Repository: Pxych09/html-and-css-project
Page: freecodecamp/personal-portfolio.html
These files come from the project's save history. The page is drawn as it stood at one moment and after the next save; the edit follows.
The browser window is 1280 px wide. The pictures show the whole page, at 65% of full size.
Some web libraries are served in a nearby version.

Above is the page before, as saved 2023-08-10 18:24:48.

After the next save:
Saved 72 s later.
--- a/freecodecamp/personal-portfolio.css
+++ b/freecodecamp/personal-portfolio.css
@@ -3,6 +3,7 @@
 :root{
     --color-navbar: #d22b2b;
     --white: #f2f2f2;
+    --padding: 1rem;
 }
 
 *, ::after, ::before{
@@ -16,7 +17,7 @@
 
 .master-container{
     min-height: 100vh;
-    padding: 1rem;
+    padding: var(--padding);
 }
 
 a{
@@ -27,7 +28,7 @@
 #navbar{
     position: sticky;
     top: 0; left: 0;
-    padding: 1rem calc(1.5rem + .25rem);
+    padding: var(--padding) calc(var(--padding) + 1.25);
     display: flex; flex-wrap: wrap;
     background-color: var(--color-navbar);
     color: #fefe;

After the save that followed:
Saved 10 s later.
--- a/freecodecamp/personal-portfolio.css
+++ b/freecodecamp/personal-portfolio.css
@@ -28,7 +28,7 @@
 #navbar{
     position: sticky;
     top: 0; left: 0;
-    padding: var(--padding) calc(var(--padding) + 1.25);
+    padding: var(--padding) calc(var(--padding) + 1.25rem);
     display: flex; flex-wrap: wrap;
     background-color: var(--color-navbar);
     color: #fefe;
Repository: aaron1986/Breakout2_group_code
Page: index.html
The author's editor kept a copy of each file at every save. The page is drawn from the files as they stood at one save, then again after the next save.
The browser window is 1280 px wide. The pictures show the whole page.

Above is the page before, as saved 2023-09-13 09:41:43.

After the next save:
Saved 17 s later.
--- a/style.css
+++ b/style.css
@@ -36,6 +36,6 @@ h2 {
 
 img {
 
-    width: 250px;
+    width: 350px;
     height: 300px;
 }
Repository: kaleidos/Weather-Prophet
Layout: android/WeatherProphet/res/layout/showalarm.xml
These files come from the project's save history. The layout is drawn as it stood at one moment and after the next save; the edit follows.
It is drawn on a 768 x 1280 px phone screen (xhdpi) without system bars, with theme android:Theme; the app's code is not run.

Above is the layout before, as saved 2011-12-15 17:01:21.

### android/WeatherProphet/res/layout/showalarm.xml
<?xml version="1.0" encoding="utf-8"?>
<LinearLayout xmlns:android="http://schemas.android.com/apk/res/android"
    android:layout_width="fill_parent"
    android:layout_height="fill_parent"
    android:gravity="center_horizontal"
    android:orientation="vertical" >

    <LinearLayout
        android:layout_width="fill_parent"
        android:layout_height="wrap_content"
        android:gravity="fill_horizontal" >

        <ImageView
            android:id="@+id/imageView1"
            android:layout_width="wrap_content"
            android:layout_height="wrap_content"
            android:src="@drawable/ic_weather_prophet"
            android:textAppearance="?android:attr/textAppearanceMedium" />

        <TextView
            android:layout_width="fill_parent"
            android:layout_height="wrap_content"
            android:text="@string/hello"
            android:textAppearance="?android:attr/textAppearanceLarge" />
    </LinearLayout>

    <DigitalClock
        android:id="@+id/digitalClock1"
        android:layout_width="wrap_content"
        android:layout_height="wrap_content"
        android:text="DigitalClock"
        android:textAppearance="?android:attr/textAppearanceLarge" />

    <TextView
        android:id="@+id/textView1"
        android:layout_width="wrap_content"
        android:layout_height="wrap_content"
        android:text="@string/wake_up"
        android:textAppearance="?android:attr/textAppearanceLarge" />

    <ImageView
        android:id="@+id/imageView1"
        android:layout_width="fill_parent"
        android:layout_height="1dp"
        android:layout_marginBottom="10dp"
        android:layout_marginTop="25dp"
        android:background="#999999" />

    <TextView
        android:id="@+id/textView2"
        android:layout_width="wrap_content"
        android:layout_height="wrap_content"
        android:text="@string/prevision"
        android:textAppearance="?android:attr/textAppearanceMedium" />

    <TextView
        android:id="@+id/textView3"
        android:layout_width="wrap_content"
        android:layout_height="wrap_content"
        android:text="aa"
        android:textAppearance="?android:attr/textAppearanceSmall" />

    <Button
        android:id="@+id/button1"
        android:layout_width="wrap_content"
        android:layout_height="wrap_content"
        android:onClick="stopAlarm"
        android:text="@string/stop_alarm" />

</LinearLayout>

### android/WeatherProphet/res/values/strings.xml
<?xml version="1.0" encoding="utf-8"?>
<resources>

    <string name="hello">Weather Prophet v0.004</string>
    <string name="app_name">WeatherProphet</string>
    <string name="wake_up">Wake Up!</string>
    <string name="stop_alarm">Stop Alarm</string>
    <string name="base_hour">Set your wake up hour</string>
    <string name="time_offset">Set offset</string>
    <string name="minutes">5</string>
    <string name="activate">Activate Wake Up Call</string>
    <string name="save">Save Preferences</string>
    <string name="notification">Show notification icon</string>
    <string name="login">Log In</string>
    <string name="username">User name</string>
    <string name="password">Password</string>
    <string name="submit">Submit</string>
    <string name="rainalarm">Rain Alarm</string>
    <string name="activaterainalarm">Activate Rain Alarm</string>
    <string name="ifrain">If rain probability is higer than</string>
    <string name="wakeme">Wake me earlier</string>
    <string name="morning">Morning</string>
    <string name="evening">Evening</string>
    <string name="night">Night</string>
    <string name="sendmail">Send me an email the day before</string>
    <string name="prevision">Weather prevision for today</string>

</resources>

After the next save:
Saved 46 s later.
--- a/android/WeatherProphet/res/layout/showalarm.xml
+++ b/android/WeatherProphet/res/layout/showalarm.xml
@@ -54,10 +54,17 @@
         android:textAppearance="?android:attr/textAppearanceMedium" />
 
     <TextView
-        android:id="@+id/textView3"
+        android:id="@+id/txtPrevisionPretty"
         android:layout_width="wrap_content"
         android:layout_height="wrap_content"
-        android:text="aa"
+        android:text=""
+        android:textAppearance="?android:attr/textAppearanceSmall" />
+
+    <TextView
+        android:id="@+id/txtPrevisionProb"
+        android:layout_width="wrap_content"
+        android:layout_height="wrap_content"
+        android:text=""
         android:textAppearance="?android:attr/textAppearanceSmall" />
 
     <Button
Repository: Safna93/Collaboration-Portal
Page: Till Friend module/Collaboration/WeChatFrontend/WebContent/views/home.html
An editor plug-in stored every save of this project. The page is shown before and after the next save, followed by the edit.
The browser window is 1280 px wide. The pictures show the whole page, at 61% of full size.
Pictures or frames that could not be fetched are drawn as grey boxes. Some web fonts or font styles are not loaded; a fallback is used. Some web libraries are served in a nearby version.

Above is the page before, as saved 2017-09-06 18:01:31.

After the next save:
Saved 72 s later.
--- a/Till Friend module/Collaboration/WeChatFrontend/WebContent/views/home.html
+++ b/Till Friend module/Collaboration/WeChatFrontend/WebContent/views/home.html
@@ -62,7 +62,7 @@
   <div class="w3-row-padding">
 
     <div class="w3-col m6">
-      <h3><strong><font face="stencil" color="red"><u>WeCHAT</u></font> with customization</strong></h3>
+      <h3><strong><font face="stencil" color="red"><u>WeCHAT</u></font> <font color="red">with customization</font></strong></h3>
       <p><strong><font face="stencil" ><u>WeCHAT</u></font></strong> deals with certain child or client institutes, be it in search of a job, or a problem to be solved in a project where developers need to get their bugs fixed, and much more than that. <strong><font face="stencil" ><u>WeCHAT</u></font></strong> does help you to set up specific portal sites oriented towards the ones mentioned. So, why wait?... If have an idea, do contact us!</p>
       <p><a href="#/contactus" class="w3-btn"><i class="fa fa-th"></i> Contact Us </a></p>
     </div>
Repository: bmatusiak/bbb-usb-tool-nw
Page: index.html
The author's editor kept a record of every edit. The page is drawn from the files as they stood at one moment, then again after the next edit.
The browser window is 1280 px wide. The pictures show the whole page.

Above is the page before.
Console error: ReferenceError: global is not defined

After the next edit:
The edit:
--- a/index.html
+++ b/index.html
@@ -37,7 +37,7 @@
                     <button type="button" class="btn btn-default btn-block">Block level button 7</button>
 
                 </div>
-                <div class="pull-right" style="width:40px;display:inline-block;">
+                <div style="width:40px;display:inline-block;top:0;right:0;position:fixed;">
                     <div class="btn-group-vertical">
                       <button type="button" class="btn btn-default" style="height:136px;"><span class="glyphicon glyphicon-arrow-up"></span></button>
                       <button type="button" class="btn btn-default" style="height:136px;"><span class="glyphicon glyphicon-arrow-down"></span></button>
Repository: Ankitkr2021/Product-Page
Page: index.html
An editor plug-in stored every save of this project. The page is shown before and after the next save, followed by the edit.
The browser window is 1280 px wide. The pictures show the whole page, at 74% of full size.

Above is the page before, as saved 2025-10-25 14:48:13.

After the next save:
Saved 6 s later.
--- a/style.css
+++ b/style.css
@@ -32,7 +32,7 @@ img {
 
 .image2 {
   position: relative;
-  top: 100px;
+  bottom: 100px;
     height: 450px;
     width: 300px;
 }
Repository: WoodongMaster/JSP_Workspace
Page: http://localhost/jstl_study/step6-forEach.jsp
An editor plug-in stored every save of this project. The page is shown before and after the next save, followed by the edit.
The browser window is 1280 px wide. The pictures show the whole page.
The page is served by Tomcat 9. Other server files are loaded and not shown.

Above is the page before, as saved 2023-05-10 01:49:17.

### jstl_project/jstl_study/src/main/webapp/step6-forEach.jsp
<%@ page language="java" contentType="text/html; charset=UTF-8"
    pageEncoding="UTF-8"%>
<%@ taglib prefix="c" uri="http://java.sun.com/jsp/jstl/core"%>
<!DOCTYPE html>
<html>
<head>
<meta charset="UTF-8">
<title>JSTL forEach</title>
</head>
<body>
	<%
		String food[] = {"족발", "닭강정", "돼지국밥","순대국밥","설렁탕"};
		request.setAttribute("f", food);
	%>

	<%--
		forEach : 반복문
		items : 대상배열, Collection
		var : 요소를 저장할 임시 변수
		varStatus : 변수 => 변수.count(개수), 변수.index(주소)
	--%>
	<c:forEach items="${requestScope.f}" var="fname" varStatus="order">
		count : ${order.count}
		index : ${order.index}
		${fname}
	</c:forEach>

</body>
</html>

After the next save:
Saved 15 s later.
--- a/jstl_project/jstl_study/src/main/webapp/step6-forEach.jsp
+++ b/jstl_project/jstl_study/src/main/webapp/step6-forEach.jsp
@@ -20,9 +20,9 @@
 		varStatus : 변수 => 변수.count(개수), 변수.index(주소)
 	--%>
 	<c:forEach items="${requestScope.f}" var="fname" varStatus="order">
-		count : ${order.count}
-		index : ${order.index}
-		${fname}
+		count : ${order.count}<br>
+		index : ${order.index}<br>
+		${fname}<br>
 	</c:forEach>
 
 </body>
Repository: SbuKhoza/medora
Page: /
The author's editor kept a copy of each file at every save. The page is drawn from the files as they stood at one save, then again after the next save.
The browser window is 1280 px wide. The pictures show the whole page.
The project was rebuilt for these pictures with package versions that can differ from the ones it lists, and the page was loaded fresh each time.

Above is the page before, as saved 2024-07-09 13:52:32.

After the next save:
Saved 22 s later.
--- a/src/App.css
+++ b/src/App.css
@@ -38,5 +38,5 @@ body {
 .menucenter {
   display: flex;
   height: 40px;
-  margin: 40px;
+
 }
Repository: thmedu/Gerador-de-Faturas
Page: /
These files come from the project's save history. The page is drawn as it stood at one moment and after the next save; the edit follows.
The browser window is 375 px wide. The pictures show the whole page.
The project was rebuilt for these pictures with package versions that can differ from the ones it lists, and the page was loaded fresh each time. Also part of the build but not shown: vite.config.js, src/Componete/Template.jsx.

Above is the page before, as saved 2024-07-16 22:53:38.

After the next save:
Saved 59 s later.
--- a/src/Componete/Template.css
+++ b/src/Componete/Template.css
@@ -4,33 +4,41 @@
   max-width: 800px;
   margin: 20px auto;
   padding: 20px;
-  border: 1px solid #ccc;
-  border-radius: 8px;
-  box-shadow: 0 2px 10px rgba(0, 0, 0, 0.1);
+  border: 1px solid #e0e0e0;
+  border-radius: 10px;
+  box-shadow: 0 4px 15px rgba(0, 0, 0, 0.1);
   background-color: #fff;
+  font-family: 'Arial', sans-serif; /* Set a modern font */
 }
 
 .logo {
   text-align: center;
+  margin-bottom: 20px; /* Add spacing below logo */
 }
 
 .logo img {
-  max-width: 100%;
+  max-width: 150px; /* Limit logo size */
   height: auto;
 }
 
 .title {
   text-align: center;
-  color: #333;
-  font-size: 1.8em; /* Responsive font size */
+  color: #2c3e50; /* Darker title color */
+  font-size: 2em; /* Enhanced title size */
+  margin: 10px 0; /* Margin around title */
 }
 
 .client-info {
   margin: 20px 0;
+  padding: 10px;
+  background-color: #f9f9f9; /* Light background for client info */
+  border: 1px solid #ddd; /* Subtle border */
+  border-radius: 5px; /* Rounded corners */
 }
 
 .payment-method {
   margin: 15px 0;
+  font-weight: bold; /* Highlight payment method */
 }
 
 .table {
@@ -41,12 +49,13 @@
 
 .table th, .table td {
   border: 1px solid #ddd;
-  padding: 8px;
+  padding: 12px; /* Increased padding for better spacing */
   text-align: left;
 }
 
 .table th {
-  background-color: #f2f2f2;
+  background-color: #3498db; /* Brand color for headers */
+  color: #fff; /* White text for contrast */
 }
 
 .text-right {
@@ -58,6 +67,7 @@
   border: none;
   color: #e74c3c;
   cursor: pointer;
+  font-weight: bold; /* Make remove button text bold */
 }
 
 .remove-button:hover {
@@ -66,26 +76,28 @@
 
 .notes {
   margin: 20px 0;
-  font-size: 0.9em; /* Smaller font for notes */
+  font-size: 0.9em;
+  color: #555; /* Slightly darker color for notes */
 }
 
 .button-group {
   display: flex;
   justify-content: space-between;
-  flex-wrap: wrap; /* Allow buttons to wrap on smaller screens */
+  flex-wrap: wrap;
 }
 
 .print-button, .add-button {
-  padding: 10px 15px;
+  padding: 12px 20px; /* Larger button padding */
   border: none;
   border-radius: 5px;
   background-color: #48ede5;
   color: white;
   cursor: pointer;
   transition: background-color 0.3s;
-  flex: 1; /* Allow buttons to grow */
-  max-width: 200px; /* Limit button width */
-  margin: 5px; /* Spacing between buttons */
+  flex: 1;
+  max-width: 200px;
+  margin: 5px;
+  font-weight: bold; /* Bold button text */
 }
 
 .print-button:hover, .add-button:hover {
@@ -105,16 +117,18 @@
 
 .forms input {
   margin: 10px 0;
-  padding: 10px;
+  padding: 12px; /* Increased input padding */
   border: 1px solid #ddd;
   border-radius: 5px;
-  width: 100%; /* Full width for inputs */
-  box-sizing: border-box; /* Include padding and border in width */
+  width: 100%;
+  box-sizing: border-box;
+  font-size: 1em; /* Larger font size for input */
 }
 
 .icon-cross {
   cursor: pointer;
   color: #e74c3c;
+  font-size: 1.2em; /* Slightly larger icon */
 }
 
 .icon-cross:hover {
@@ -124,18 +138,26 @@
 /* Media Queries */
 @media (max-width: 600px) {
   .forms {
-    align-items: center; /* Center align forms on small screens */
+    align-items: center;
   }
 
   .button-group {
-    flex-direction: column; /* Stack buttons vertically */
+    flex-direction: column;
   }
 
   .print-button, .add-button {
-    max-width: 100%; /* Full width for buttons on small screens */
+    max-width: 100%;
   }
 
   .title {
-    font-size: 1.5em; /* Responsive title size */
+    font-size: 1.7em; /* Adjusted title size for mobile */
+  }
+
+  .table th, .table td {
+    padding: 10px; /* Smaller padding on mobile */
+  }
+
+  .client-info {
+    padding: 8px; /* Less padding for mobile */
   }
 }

- EXERCISE DESCRIPTION
In the data above, start at the line that has "The page is served", stop after the line that has "Repository: SbuKhoza/medora", and print every line in between exactly as it stands.

- WRITTEN REPLY
The page is served by Tomcat 9. Other server files are loaded and not shown.

Above is the page before, as saved 2023-05-10 01:49:17.

### jstl_project/jstl_study/src/main/webapp/step6-forEach.jsp
<%@ page language="java" contentType="text/html; charset=UTF-8"
    pageEncoding="UTF-8"%>
<%@ taglib prefix="c" uri="http://java.sun.com/jsp/jstl/core"%>
<!DOCTYPE html>
<html>
<head>
<meta charset="UTF-8">
<title>JSTL forEach</title>
</head>
<body>
	<%
		String food[] = {"족발", "닭강정", "돼지국밥","순대국밥","설렁탕"};
		request.setAttribute("f", food);
	%>

	<%--
		forEach : 반복문
		items : 대상배열, Collection
		var : 요소를 저장할 임시 변수
		varStatus : 변수 => 변수.count(개수), 변수.index(주소)
	--%>
	<c:forEach items="${requestScope.f}" var="fname" varStatus="order">
		count : ${order.count}
		index : ${order.index}
		${fname}
	</c:forEach>

</body>
</html>

After the next save:
Saved 15 s later.
--- a/jstl_project/jstl_study/src/main/webapp/step6-forEach.jsp
+++ b/jstl_project/jstl_study/src/main/webapp/step6-forEach.jsp
@@ -20,9 +20,9 @@
 		varStatus : 변수 => 변수.count(개수), 변수.index(주소)
 	--%>
 	<c:forEach items="${requestScope.f}" var="fname" varStatus="order">
-		count : ${order.count}
-		index : ${order.index}
-		${fname}
+		count : ${order.count}<br>
+		index : ${order.index}<br>
+		${fname}<br>
 	</c:forEach>
 
 </body>
Repository: SbuKhoza/medora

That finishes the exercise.